“Why aren’t you relaxing on a tropical beach someplace?” We hear that question so often we are starting to believe we must have been absent during that life lesson on what to do after you sell your winery in middle age. But faced with retirement at the end of 2005, we realized that a massive amount of free time was not our life goal. We had to face the fact that we thrived on massive amounts of stress. It was the 24-year journey that we loved; the long and bumpy ride from the threat of foreclosure to the phenomenal success of Toasted Head. We had plenty of skeptics in those early days who said we could not grow quality grapes in the Dunnigan Hills and that was motivation enough to dedicate our careers to prove that we could. Through many years of trial and error, we discovered which grape clones worked in our hills, what trellising techniques and farming practices were best for our microclimate. With each new vineyard, we tried a new idea and some worked beautifully and some failed in spectacular ways. And by the end of our tenure with R.H. Phillips, we simply were not finished with everything we wanted to do in the Dunnigan Hills. Sure, we had proven that we could grow grapes and make wine that exceeded all expectations, and on a very large scale. But we had more experiments in mind on how we could improve quality in both the vineyard and the winery. Things like seeking out new varietials and honing in on the grape clones that we knew worked well in our heat; tracking down the land with the rockiest soil to improve drainage; playing around with native yeasts, punch down bins and red wine barrel ferments at the winery to extract more complex flavors. We wanted to do all this and more and still keep our wine prices right around $15. That’s the challenge and the thrill of Matchbook. And why we are still hard at it even while we find ourselves far north of middle age. As alluring as that tropical beach sounds, it’s going to have to wait; we are still having fun creating something special here in Yolo County.
The Sacramento Bee has captured our passion for growing and making tempranillo in the Dunnigan Hills: “No winemaking couple has more faith in tempranillo.
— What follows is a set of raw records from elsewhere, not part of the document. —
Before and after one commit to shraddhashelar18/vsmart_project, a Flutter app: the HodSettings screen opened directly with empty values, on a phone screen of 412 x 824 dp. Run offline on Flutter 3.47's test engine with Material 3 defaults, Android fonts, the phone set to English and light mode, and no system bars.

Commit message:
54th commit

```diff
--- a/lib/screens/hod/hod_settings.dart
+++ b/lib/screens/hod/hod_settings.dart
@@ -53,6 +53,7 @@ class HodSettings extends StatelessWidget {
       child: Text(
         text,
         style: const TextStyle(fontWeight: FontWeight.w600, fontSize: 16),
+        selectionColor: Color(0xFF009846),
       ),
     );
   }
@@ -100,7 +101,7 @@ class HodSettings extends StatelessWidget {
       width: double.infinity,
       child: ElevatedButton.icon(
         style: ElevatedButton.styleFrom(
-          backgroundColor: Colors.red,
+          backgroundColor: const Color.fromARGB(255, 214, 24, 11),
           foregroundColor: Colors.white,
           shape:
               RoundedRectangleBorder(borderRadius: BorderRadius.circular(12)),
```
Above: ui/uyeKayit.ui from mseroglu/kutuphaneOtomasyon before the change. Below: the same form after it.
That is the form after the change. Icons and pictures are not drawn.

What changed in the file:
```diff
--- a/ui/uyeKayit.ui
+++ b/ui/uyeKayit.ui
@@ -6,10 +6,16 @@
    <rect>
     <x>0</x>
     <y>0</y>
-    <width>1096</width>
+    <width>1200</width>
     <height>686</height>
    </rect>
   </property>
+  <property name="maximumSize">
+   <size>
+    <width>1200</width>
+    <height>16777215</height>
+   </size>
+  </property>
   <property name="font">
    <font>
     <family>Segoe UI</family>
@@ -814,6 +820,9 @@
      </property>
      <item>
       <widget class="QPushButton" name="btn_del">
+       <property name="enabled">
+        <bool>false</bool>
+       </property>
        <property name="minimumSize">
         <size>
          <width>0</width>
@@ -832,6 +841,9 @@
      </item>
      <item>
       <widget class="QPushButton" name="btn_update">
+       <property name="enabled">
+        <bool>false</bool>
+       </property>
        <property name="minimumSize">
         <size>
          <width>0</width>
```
Its day will come, they are convinced. If and when it does, much of the credit should go to the Giguieres.” Read the entire review! CrewSacBeeArticle110211